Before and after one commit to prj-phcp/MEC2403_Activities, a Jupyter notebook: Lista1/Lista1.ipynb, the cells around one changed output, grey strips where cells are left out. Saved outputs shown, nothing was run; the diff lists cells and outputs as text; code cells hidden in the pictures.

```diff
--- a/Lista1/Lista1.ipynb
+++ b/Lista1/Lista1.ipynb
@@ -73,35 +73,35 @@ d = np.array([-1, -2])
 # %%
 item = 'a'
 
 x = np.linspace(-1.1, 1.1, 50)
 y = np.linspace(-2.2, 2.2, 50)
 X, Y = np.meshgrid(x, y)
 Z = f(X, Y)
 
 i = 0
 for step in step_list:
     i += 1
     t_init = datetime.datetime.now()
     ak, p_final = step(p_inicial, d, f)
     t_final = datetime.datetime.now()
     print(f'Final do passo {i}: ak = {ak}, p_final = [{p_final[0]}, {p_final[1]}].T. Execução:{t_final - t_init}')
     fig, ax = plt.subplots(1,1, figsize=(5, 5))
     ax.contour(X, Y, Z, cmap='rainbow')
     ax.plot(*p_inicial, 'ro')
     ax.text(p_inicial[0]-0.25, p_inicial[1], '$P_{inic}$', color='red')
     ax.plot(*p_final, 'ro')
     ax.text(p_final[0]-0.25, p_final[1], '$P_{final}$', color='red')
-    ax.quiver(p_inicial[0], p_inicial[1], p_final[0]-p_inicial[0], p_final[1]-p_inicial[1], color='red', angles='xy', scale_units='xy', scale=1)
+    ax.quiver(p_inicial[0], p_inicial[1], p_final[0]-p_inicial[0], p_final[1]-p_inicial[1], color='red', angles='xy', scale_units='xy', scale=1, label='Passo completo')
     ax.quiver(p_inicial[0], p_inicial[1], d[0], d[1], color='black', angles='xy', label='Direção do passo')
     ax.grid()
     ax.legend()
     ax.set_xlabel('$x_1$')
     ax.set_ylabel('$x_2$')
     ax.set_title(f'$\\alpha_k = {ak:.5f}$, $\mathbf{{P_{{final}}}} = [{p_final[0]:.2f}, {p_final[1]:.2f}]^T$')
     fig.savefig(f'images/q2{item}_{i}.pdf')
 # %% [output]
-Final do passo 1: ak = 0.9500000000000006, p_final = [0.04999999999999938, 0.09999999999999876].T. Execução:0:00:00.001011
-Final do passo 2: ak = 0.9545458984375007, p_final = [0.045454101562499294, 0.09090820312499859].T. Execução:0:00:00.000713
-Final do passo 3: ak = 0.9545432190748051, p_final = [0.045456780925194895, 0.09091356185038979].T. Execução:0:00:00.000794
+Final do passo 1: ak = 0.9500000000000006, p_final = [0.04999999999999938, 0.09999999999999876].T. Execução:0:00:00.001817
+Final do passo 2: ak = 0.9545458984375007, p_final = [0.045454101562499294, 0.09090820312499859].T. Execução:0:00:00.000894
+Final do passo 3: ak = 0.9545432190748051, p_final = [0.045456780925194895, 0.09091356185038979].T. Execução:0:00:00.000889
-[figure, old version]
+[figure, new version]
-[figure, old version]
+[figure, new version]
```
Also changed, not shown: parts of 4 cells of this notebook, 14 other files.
*****
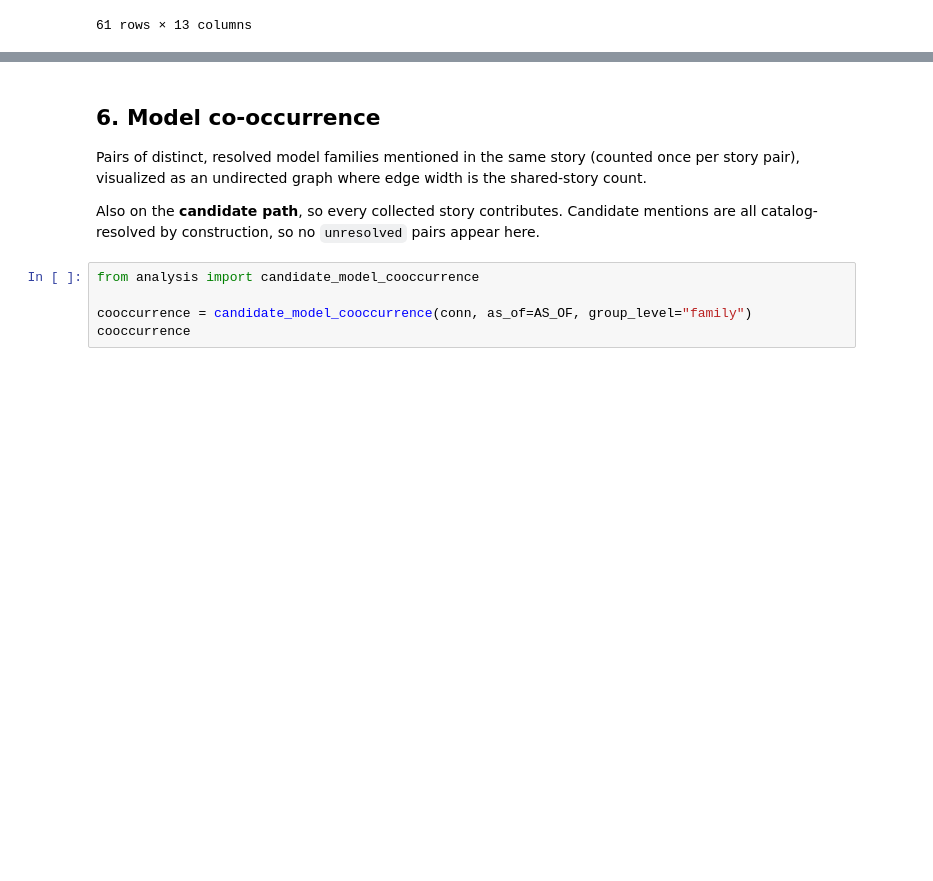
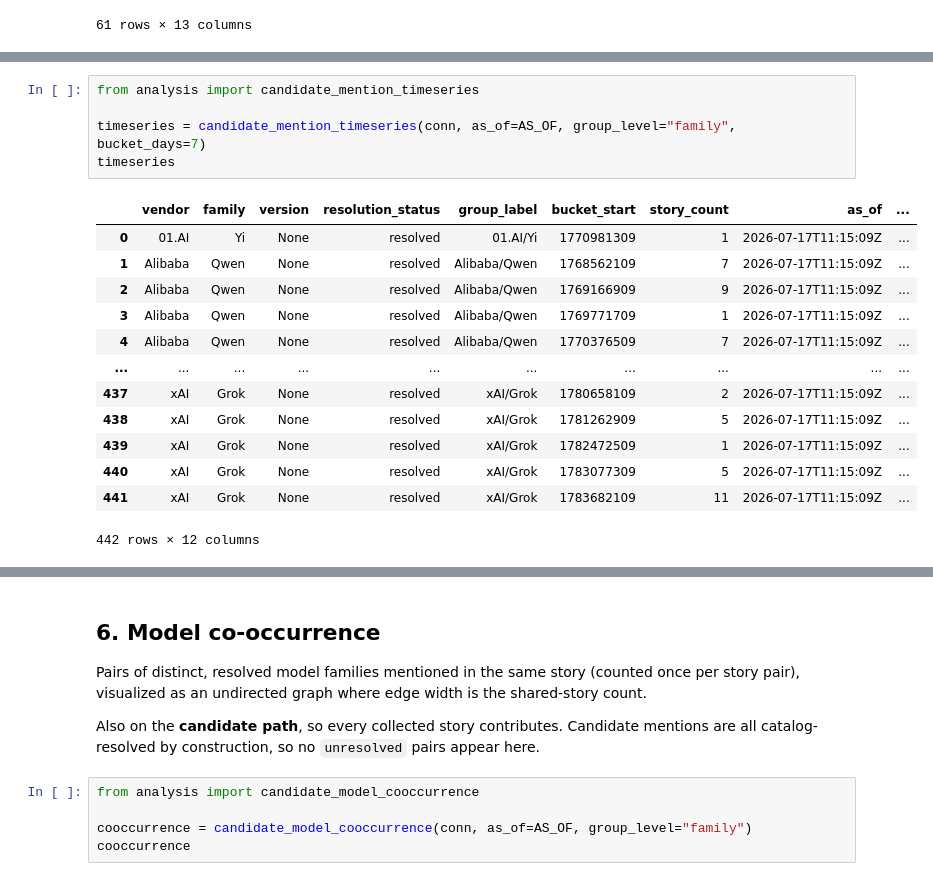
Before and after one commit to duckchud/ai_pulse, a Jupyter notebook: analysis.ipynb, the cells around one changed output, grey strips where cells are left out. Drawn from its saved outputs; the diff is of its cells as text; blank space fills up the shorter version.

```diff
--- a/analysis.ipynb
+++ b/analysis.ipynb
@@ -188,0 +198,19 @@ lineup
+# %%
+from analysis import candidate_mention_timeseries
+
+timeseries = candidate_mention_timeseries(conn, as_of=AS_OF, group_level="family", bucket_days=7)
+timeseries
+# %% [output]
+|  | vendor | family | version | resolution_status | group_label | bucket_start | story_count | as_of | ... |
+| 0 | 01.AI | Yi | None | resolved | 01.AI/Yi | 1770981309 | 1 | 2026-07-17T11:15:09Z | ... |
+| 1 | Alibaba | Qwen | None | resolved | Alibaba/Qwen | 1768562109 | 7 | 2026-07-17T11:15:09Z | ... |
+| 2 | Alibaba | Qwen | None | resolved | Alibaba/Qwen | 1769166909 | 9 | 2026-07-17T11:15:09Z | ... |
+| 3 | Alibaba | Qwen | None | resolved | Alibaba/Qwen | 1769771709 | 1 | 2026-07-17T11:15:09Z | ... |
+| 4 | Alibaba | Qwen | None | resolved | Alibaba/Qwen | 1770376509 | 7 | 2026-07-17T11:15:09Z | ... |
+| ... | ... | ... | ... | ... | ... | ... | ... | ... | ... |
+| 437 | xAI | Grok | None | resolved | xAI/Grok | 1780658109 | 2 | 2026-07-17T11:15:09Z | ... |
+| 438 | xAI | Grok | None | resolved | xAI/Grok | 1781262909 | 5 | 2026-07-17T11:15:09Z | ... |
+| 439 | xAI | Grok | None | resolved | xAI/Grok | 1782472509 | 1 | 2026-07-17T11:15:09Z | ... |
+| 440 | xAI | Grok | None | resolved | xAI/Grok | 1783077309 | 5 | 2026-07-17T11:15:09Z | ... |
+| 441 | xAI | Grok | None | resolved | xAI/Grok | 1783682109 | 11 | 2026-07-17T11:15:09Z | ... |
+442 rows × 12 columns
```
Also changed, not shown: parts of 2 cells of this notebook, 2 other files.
*****
> Required work
Each line with "files" in it must be identified and copied from the material.

> Answer box
Also changed, not shown: parts of 4 cells of this notebook, 14 other files.
Also changed, not shown: parts of 2 cells of this notebook, 2 other files.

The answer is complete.